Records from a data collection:

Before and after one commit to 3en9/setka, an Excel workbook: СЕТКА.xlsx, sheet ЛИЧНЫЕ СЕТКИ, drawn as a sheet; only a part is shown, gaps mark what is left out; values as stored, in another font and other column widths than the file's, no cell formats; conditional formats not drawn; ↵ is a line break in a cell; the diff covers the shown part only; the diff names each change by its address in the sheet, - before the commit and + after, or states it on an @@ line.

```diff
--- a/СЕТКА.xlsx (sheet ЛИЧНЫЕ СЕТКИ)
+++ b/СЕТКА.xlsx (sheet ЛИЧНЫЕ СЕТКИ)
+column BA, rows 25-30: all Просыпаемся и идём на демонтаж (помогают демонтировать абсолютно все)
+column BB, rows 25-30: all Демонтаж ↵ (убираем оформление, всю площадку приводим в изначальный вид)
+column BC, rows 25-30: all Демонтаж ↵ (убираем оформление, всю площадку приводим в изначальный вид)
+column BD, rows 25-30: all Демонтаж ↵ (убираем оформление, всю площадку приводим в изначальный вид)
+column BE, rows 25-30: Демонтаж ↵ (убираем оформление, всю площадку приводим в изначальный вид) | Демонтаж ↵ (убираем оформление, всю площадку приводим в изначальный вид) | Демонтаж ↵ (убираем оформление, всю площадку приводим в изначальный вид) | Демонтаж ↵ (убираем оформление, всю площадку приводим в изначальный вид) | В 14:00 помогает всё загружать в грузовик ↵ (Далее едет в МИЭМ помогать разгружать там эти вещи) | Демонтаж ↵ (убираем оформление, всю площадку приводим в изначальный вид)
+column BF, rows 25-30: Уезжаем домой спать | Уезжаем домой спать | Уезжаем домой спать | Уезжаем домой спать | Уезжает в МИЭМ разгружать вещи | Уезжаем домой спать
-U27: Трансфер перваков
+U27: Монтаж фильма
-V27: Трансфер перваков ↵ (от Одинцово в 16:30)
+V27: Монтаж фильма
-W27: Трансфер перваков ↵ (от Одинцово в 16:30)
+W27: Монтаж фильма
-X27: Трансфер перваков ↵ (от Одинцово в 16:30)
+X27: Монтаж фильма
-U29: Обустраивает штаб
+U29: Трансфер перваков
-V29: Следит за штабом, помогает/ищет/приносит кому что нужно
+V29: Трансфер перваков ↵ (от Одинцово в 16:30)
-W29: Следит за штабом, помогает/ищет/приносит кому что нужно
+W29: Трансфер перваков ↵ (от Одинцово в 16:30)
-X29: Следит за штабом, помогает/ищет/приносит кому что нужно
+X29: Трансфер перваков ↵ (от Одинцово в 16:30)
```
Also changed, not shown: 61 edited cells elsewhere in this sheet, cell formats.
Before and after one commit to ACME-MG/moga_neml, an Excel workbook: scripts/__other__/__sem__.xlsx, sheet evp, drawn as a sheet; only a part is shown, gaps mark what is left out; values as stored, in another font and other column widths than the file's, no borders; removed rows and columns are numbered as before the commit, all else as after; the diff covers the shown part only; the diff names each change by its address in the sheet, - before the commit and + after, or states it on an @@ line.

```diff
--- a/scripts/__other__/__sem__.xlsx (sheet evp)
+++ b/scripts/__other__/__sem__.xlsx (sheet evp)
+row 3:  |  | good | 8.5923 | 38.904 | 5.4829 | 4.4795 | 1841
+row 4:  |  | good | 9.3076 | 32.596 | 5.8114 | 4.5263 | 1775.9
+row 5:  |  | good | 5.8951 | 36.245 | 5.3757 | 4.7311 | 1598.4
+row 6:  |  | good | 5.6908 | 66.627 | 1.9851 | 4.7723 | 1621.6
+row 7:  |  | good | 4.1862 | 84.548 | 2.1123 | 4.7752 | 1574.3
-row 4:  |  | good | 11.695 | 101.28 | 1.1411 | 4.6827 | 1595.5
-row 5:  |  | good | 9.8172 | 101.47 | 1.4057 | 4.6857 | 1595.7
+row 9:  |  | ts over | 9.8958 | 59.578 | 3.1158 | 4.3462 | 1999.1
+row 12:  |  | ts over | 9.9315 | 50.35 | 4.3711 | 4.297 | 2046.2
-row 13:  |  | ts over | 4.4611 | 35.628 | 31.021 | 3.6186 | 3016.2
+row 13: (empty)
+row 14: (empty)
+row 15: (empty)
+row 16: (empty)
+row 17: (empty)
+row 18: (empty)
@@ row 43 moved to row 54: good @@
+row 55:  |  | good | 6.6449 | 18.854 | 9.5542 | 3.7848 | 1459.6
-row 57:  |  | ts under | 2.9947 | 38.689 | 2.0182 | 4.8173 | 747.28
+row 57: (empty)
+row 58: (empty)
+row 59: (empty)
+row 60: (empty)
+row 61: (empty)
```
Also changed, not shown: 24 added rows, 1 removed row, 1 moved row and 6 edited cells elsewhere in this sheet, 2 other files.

Exercise requirements: Every record above needs to be copied exactly.

Task answer:
Before and after one commit to 3en9/setka, an Excel workbook: СЕТКА.xlsx, sheet ЛИЧНЫЕ СЕТКИ, drawn as a sheet; only a part is shown, gaps mark what is left out; values as stored, in another font and other column widths than the file's, no cell formats; conditional formats not drawn; ↵ is a line break in a cell; the diff covers the shown part only; the diff names each change by its address in the sheet, - before the commit and + after, or states it on an @@ line.

```diff
--- a/СЕТКА.xlsx (sheet ЛИЧНЫЕ СЕТКИ)
+++ b/СЕТКА.xlsx (sheet ЛИЧНЫЕ СЕТКИ)
+column BA, rows 25-30: all Просыпаемся и идём на демонтаж (помогают демонтировать абсолютно все)
+column BB, rows 25-30: all Демонтаж ↵ (убираем оформление, всю площадку приводим в изначальный вид)
+column BC, rows 25-30: all Демонтаж ↵ (убираем оформление, всю площадку приводим в изначальный вид)
+column BD, rows 25-30: all Демонтаж ↵ (убираем оформление, всю площадку приводим в изначальный вид)
+column BE, rows 25-30: Демонтаж ↵ (убираем оформление, всю площадку приводим в изначальный вид) | Демонтаж ↵ (убираем оформление, всю площадку приводим в изначальный вид) | Демонтаж ↵ (убираем оформление, всю площадку приводим в изначальный вид) | Демонтаж ↵ (убираем оформление, всю площадку приводим в изначальный вид) | В 14:00 помогает всё загружать в грузовик ↵ (Далее едет в МИЭМ помогать разгружать там эти вещи) | Демонтаж ↵ (убираем оформление, всю площадку приводим в изначальный вид)
+column BF, rows 25-30: Уезжаем домой спать | Уезжаем домой спать | Уезжаем домой спать | Уезжаем домой спать | Уезжает в МИЭМ разгружать вещи | Уезжаем домой спать
-U27: Трансфер перваков
+U27: Монтаж фильма
-V27: Трансфер перваков ↵ (от Одинцово в 16:30)
+V27: Монтаж фильма
-W27: Трансфер перваков ↵ (от Одинцово в 16:30)
+W27: Монтаж фильма
-X27: Трансфер перваков ↵ (от Одинцово в 16:30)
+X27: Монтаж фильма
-U29: Обустраивает штаб
+U29: Трансфер перваков
-V29: Следит за штабом, помогает/ищет/приносит кому что нужно
+V29: Трансфер перваков ↵ (от Одинцово в 16:30)
-W29: Следит за штабом, помогает/ищет/приносит кому что нужно
+W29: Трансфер перваков ↵ (от Одинцово в 16:30)
-X29: Следит за штабом, помогает/ищет/приносит кому что нужно
+X29: Трансфер перваков ↵ (от Одинцово в 16:30)
```
Also changed, not shown: 61 edited cells elsewhere in this sheet, cell formats.
Before and after one commit to ACME-MG/moga_neml, an Excel workbook: scripts/__other__/__sem__.xlsx, sheet evp, drawn as a sheet; only a part is shown, gaps mark what is left out; values as stored, in another font and other column widths than the file's, no borders; removed rows and columns are numbered as before the commit, all else as after; the diff covers the shown part only; the diff names each change by its address in the sheet, - before the commit and + after, or states it on an @@ line.

```diff
--- a/scripts/__other__/__sem__.xlsx (sheet evp)
+++ b/scripts/__other__/__sem__.xlsx (sheet evp)
+row 3:  |  | good | 8.5923 | 38.904 | 5.4829 | 4.4795 | 1841
+row 4:  |  | good | 9.3076 | 32.596 | 5.8114 | 4.5263 | 1775.9
+row 5:  |  | good | 5.8951 | 36.245 | 5.3757 | 4.7311 | 1598.4
+row 6:  |  | good | 5.6908 | 66.627 | 1.9851 | 4.7723 | 1621.6
+row 7:  |  | good | 4.1862 | 84.548 | 2.1123 | 4.7752 | 1574.3
-row 4:  |  | good | 11.695 | 101.28 | 1.1411 | 4.6827 | 1595.5
-row 5:  |  | good | 9.8172 | 101.47 | 1.4057 | 4.6857 | 1595.7
+row 9:  |  | ts over | 9.8958 | 59.578 | 3.1158 | 4.3462 | 1999.1
+row 12:  |  | ts over | 9.9315 | 50.35 | 4.3711 | 4.297 | 2046.2
-row 13:  |  | ts over | 4.4611 | 35.628 | 31.021 | 3.6186 | 3016.2
+row 13: (empty)
+row 14: (empty)
+row 15: (empty)
+row 16: (empty)
+row 17: (empty)
+row 18: (empty)
@@ row 43 moved to row 54: good @@
+row 55:  |  | good | 6.6449 | 18.854 | 9.5542 | 3.7848 | 1459.6
-row 57:  |  | ts under | 2.9947 | 38.689 | 2.0182 | 4.8173 | 747.28
+row 57: (empty)
+row 58: (empty)
+row 59: (empty)
+row 60: (empty)
+row 61: (empty)
```
Also changed, not shown: 24 added rows, 1 removed row, 1 moved row and 6 edited cells elsewhere in this sheet, 2 other files.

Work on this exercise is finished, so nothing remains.